There is a serious problem with codeine addiction in Malaysia, and thus the presence of other psychotropic substances for free sale effectively leads to a child drug addiction epidemic. Kratom seller Azvirr Hassan reports that he boils up to 30 kg of leaves per day, with portions mainly purchased by students and schoolchildren. Kratom is used in Malaysia in the same ways as in Thailand, including chewing, tea, and smoking. An article titled "Ketum Abuse", published in a Malaysian newspaper in 2005, mentioned several unusual methods of use: mixing the leaves with dried cow dung and tobacco and subsequently smoking the mixture through a cigarette or a special device made on the principle of an Eastern hookah (a similar method was used by ancient Arabs for smoking hashish through a hookah when they mixed hashish with dried camel dung and then smoked it through a hookah). The leaves are mixed with dried coconut, ginger, onion, nutmeg, and lime, all of which is rolled into a homogeneous mass and applied to a wild pepper leaf, then chewed like the areca palm leaf (another method of preparing a similar mixture not from Kratom, but from the resin and nuts of the areca palm, which grows in a similar range to Kratom, is currently widespread in India, and the final product is often called by the name of the palm - betel). It is highly likely that Kratom may be prepared in a similar way to betel, however, there are some doubts about smoking with feces.
Malaysian healers use Kratom as a circulation enhancer (slightly thinning the blood), stimulant, cough suppressant, and homeopathic remedy in the fight against diabetes. A study conducted by the Ministry of Health in Malaysia showed that many residents used Kratom to alleviate heroin and morphine addiction, and according to respondent reports, many have achieved success. The results of this study greatly influenced the Malaysian government's decision not to ban Kratom, but to limit its consumption to 1 ringgit (the dose of ketum allowed for sale per person).
Although Kratom grows throughout Southeast Asia, there is clear evidence of its use in other places as well.
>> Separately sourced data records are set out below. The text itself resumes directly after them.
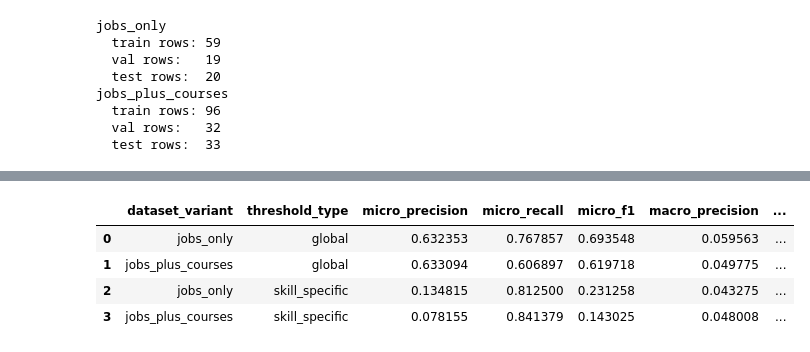
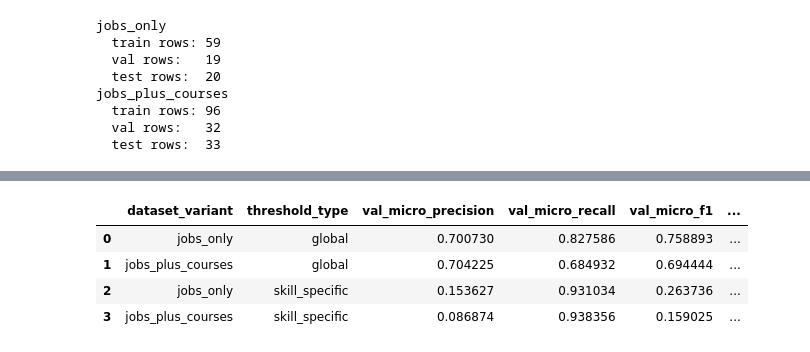
Before and after one commit to Bomb-omb/dsa4264-JobReady, a Jupyter notebook: model/ovr_thres_fixed.ipynb, the cells around one changed output, grey strips where cells are left out. Cells and saved outputs as stored; diff of their text form; code cells hidden in the pictures.

```diff
--- a/model/ovr_thres_fixed.ipynb
+++ b/model/ovr_thres_fixed.ipynb
@@ -125,6 +133,7 @@ def fit_ovr_probabilities(X_train, Y_train, X_val, X_test, skill_names):
 
     # Track which skills had a fitted logistic regression model.
     fitted_mask = np.zeros(len(skill_names), dtype=bool)
+    fitted_models = [None] * len(skill_names)
     skipped_skills = []
 
     # Train one binary classifier per skill.
@@ -143,10 +152,11 @@ def fit_ovr_probabilities(X_train, Y_train, X_val, X_test, skill_names):
             skipped_skills.append(skill_name)
             continue
 
+        # Standard OvR Binary Classifier
         model = LogisticRegression(
-            class_weight="balanced",
+            class_weight="balanced", # Vital for rare skills
             max_iter=2000,
-            random_state=42,
+            random_state=42
         )
         model.fit(X_train, y_train_j)
 
@@ -154,9 +164,11 @@ def fit_ovr_probabilities(X_train, Y_train, X_val, X_test, skill_names):
         train_proba[:, j] = model.predict_proba(X_train)[:, 1]
         val_proba[:, j] = model.predict_proba(X_val)[:, 1]
         test_proba[:, j] = model.predict_proba(X_test)[:, 1]
+
         fitted_mask[j] = True
+        fitted_models[j] = model
 
-    return train_proba, val_proba, test_proba, fitted_mask, skipped_skills
+    return train_proba, val_proba, test_proba, fitted_mask, fitted_models, skipped_skills
 
 
 def micro_metrics(y_true, y_pred):
@@ -369,7 +383,7 @@ for variant_name, frames in dataset_variants.items():
         skill_names,
     )
 
-    train_proba, val_proba, test_proba, fitted_mask, skipped_skills = fit_ovr_probabilities(
+    train_proba, val_proba, test_proba, fitted_mask, fitted_models, skipped_skills = fit_ovr_probabilities(
         X_train,
         Y_train,
         X_val,
@@ -378,19 +392,28 @@ for variant_name, frames in dataset_variants.items():
     )
 
     global_threshold = tune_global_threshold(Y_val, val_proba)
+    global_val_pred = (val_proba >= global_threshold).astype(np.uint8)
+    global_val_micro_precision, global_val_micro_recall, global_val_micro_f1 = micro_metrics(Y_val, global_val_pred)
+    global_val_macro_precision, global_val_macro_recall, global_val_macro_f1 = macro_metrics(Y_val, global_val_pred)
     global_test_pred = (test_proba >= global_threshold).astype(np.uint8)
-    global_micro_precision, global_micro_recall, global_micro_f1 = micro_metrics(Y_test, global_test_pred)
-    global_macro_precision, global_macro_recall, global_macro_f1 = macro_metrics(Y_test, global_test_pred)
+    global_test_micro_precision, global_test_micro_recall, global_test_micro_f1 = micro_metrics(Y_test, global_test_pred)
+    global_test_macro_precision, global_test_macro_recall, global_test_macro_f1 = macro_metrics(Y_test, global_test_pred)
 
     results.append({
         "dataset_variant": variant_name,
         "threshold_type": "global",
-        "micro_precision": global_micro_precision,
-        "micro_recall": global_micro_recall,
-        "micro_f1": global_micro_f1,
-        "macro_precision": global_macro_precision,
-        "macro_recall": global_macro_recall,
-        "macro_f1": global_macro_f1,
+        "val_micro_precision": global_val_micro_precision,
+        "val_micro_recall": global_val_micro_recall,
+        "val_micro_f1": global_val_micro_f1,
+        "val_macro_precision": global_val_macro_precision,
+        "val_macro_recall": global_val_macro_recall,
+        "val_macro_f1": global_val_macro_f1,
+        "test_micro_precision": global_test_micro_precision,
+        "test_micro_recall": global_test_micro_recall,
+        "test_micro_f1": global_test_micro_f1,
+        "test_macro_precision": global_test_macro_precision,
+        "test_macro_recall": global_test_macro_recall,
+        "test_macro_f1": global_test_macro_f1,
         "global_threshold": global_threshold,
         "fitted_models": int(fitted_mask.sum()),
         "skipped_skills": len(skipped_skills),
@@ -419,25 +442,45 @@ for variant_name, frames in dataset_variants.items():
             "val_positive_support": Y_val.sum(axis=0),
             "test_positive_support": Y_test.sum(axis=0),
         }),
+        "frames": frames,
+        "X_train": X_train,
+        "X_val": X_val,
+        "X_test": X_test,
+        "Y_train": Y_train,
+        "Y_val": Y_val,
+        "Y_test": Y_test,
+        "val_proba": val_proba,
+        "test_proba": test_proba,
+        "fitted_models": fitted_models,
+        "fitted_mask": fitted_mask,
     }
 
     skill_thresholds = np.full(len(skill_names), 0.5, dtype=np.float32)
     for j in np.where(fitted_mask)[0]:
         skill_thresholds[j] = tune_best_threshold_for_one_skill(Y_val[:, j], val_proba[:, j])
 
+    skill_val_pred = (val_proba >= skill_thresholds[np.newaxis, :]).astype(np.uint8)
+    skill_val_micro_precision, skill_val_micro_recall, skill_val_micro_f1 = micro_metrics(Y_val, skill_val_pred)
+    skill_val_macro_precision, skill_val_macro_recall, skill_val_macro_f1 = macro_metrics(Y_val, skill_val_pred)
     skill_test_pred = (test_proba >= skill_thresholds[np.newaxis, :]).astype(np.uint8)
-    skill_micro_precision, skill_micro_recall, skill_micro_f1 = micro_metrics(Y_test, skill_test_pred)
-    skill_macro_precision, skill_macro_recall, skill_macro_f1 = macro_metrics(Y_test, skill_test_pred)
+    skill_test_micro_precision, skill_test_micro_recall, skill_test_micro_f1 = micro_metrics(Y_test, skill_test_pred)
+    skill_test_macro_precision, skill_test_macro_recall, skill_test_macro_f1 = macro_metrics(Y_test, skill_test_pred)
 
     results.append({
         "dataset_variant": variant_name,
         "threshold_type": "skill_specific",
-        "micro_precision": skill_micro_precision,
-        "micro_recall": skill_micro_recall,
-        "micro_f1": skill_micro_f1,
-        "macro_precision": skill_macro_precision,
-        "macro_recall": skill_macro_recall,
-        "macro_f1": skill_macro_f1,
+        "val_micro_precision": skill_val_micro_precision,
+        "val_micro_recall": skill_val_micro_recall,
+        "val_micro_f1": skill_val_micro_f1,
+        "val_macro_precision": skill_val_macro_precision,
+        "val_macro_recall": skill_val_macro_recall,
+        "val_macro_f1": skill_val_macro_f1,
+        "test_micro_precision": skill_test_micro_precision,
+        "test_micro_recall": skill_test_micro_recall,
+        "test_micro_f1": skill_test_micro_f1,
+        "test_macro_precision": skill_test_macro_precision,
+        "test_macro_recall": skill_test_macro_recall,
+        "test_macro_f1": skill_test_macro_f1,
         "global_threshold": np.nan,
         "fitted_models": int(fitted_mask.sum()),
         "skipped_skills": len(skipped_skills),
@@ -446,39 +489,50 @@ for variant_name, frames in dataset_variants.items():
         "test_rows": len(frames["test"]),
     })
 
     skill_predicted_skill_lists = [indicator_row_to_skills(row, skill_names) for row in skill_test_pred]
     artifacts[(variant_name, "skill_specific")] = {
         "predictions_df": pd.DataFrame({
             "entity_type": frames["test"]["entity_type"],
             "entity_id": frames["test"]["entity_id"],
             "title": frames["test"]["display_title"],
             "actual_skills": [" | ".join(skills) for skills in frames["test"]["actual_skill_lists"]],
             "predicted_skills": [" | ".join(skills) for skills in skill_predicted_skill_lists],
             "tp": [len(set(a) & set(p)) for a, p in zip(frames["test"]["actual_skill_lists"], skill_predicted_skill_lists)],
             "fp": [len(set(p) - set(a)) for a, p in zip(frames["test"]["actual_skill_lists"], skill_predicted_skill_lists)],
             "fn": [len(set(a) - set(p)) for a, p in zip(frames["test"]["actual_skill_lists"], skill_predicted_skill_lists)],
         }),
         "thresholds_df": pd.DataFrame({
             "skill_name": skill_names,
             "threshold": skill_thresholds,
             "was_fitted": fitted_mask,
             "train_positive_support": Y_train.sum(axis=0),
             "val_positive_support": Y_val.sum(axis=0),
             "test_positive_support": Y_test.sum(axis=0),
         }),
+        "frames": frames,
+        "X_train": X_train,
+        "X_val": X_val,
+        "X_test": X_test,
+        "Y_train": Y_train,
+        "Y_val": Y_val,
+        "Y_test": Y_test,
+        "val_proba": val_proba,
+        "test_proba": test_proba,
+        "fitted_models": fitted_models,
+        "fitted_mask": fitted_mask,
     }
 
 comparison_df = pd.DataFrame(results).sort_values(
-    by=["micro_f1", "micro_recall", "macro_f1"],
+    by=["val_micro_f1", "val_micro_recall", "val_macro_f1"],
     ascending=[False, False, False],
 ).reset_index(drop=True)
 comparison_df
 # %% [output]
-|  | dataset_variant | threshold_type | micro_precision | micro_recall | micro_f1 | macro_precision | ... |
-| 0 | jobs_only | global | 0.632353 | 0.767857 | 0.693548 | 0.059563 | ... |
-| 1 | jobs_plus_courses | global | 0.633094 | 0.606897 | 0.619718 | 0.049775 | ... |
-| 2 | jobs_only | skill_specific | 0.134815 | 0.812500 | 0.231258 | 0.043275 | ... |
-| 3 | jobs_plus_courses | skill_specific | 0.078155 | 0.841379 | 0.143025 | 0.048008 | ... |
+|  | dataset_variant | threshold_type | val_micro_precision | val_micro_recall | val_micro_f1 | ... |
+| 0 | jobs_only | global | 0.700730 | 0.827586 | 0.758893 | ... |
+| 1 | jobs_plus_courses | global | 0.704225 | 0.684932 | 0.694444 | ... |
+| 2 | jobs_only | skill_specific | 0.153627 | 0.931034 | 0.263736 | ... |
+| 3 | jobs_plus_courses | skill_specific | 0.086874 | 0.938356 | 0.159025 | ... |
 # %% [markdown]
 ## Inspect the Best Configuration
 
```
Also changed, not shown: parts of 15 cells of this notebook, 4 other files.
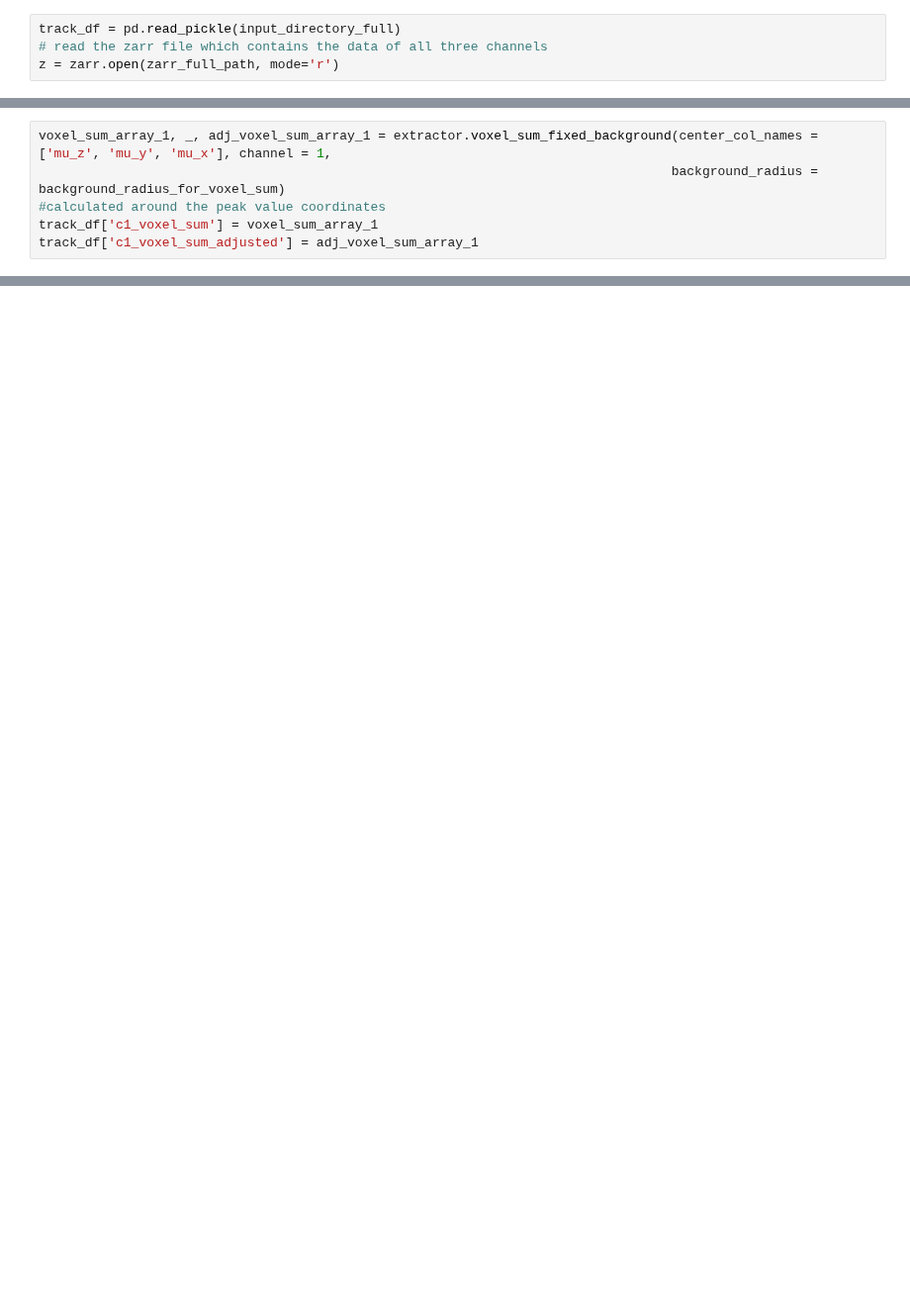
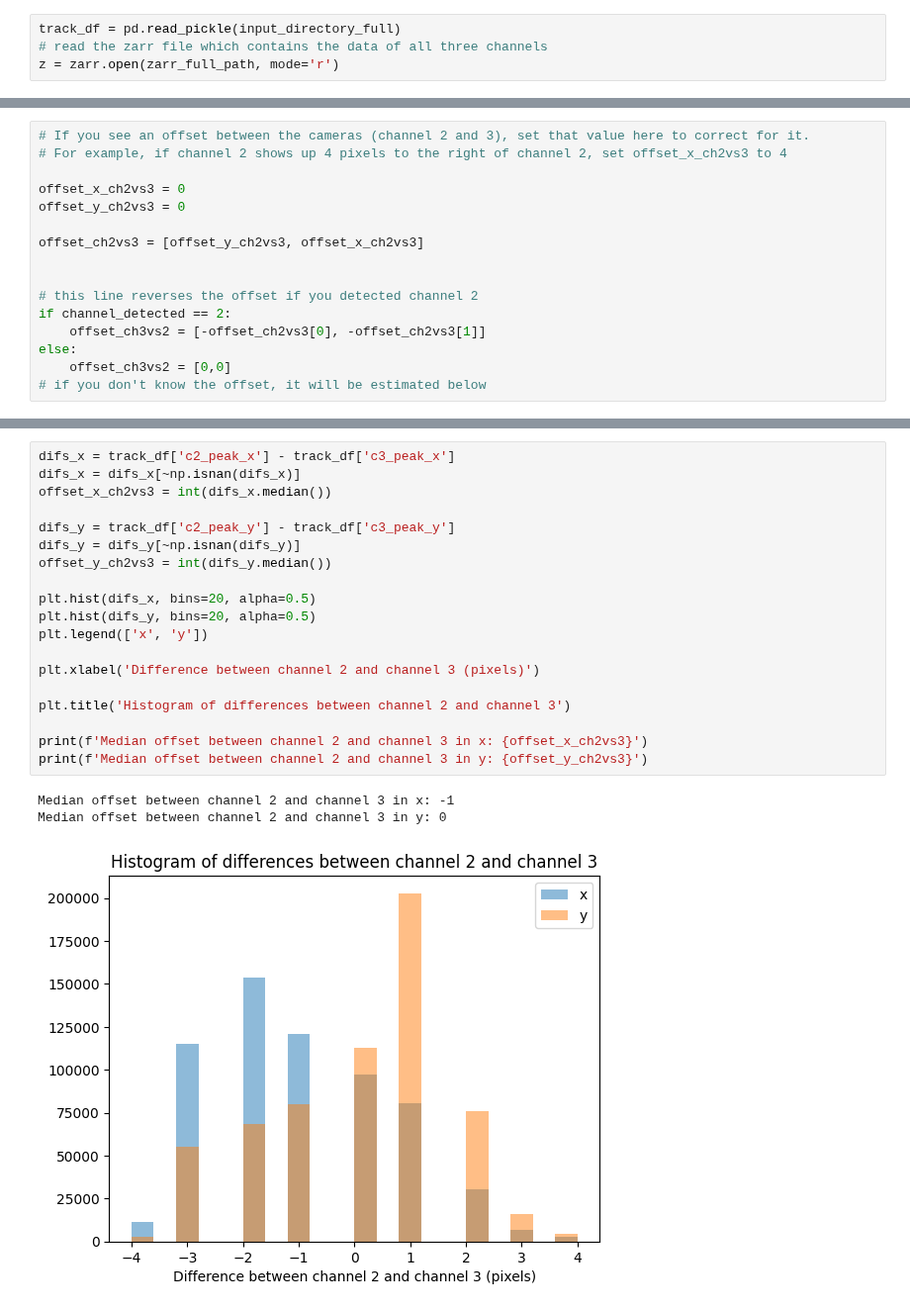
Before and after one commit to MatsulabUW/LLSM-CME-ANALYSIS, a Jupyter notebook: Final/Jupyter_Notebooks/04. extracting_alt_channel_intensities_BD.ipynb, the cells around one changed output, grey strips where cells are left out. Shown at 99% size. Drawn from its saved outputs; the diff is of its cells as text; blank space fills up the shorter version.

```diff
--- a/Final/Jupyter_Notebooks/04. extracting_alt_channel_intensities_BD.ipynb
+++ b/Final/Jupyter_Notebooks/04. extracting_alt_channel_intensities_BD.ipynb
@@ -239,6 +46,0 @@ track_df['c1_peak_z'] = max_loc[:,0]
-# %%
-voxel_sum_array_1, _, adj_voxel_sum_array_1 = extractor.voxel_sum_fixed_background(center_col_names = ['mu_z', 'mu_y', 'mu_x'], channel = 1,
-                                                                                  background_radius = background_radius_for_voxel_sum)
-#calculated around the peak value coordinates
-track_df['c1_voxel_sum'] = voxel_sum_array_1
-track_df['c1_voxel_sum_adjusted'] = adj_voxel_sum_array_1
@@ -351,0 +60,16 @@ df = extractor.gaussian_fitting_single_frame(expected_sigma = [4,2,2],
+# %%
+# If you see an offset between the cameras (channel 2 and 3), set that value here to correct for it.
+# For example, if channel 2 shows up 4 pixels to the right of channel 2, set offset_x_ch2vs3 to 4
+
+offset_x_ch2vs3 = 0
+offset_y_ch2vs3 = 0
+
+offset_ch2vs3 = [offset_y_ch2vs3, offset_x_ch2vs3]
+
+
+# this line reverses the offset if you detected channel 2
+if channel_detected == 2:
+    offset_ch3vs2 = [-offset_ch2vs3[0], -offset_ch2vs3[1]]
+else:
+    offset_ch3vs2 = [0,0]
+# if you don't know the offset, it will be estimated below
@@ -351,0 +125,23 @@ df = extractor.gaussian_fitting_single_frame(expected_sigma = [4,2,2],
+# %%
+difs_x = track_df['c2_peak_x'] - track_df['c3_peak_x']
+difs_x = difs_x[~np.isnan(difs_x)]
+offset_x_ch2vs3 = int(difs_x.median())
+
+difs_y = track_df['c2_peak_y'] - track_df['c3_peak_y']
+difs_y = difs_y[~np.isnan(difs_y)]
+offset_y_ch2vs3 = int(difs_y.median())
+
+plt.hist(difs_x, bins=20, alpha=0.5)
+plt.hist(difs_y, bins=20, alpha=0.5)
+plt.legend(['x', 'y'])
+
+plt.xlabel('Difference between channel 2 and channel 3 (pixels)')
+
+plt.title('Histogram of differences between channel 2 and channel 3')
+
+print(f'Median offset between channel 2 and channel 3 in x: {offset_x_ch2vs3}')
+print(f'Median offset between channel 2 and channel 3 in y: {offset_y_ch2vs3}')
+# %% [output]
+Median offset between channel 2 and channel 3 in x: -1
+Median offset between channel 2 and channel 3 in y: 0
+[figure, added]
```
Also changed, not shown: parts of 46 cells of this notebook, 1 other file.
The Kingdom of Myanmar has recognized Kratom as illegal, indicating the plant's familiarity in Burmese culture. There is no data on any traditional use of Kratom in Indonesia, although it grows there almost more often than in Thailand.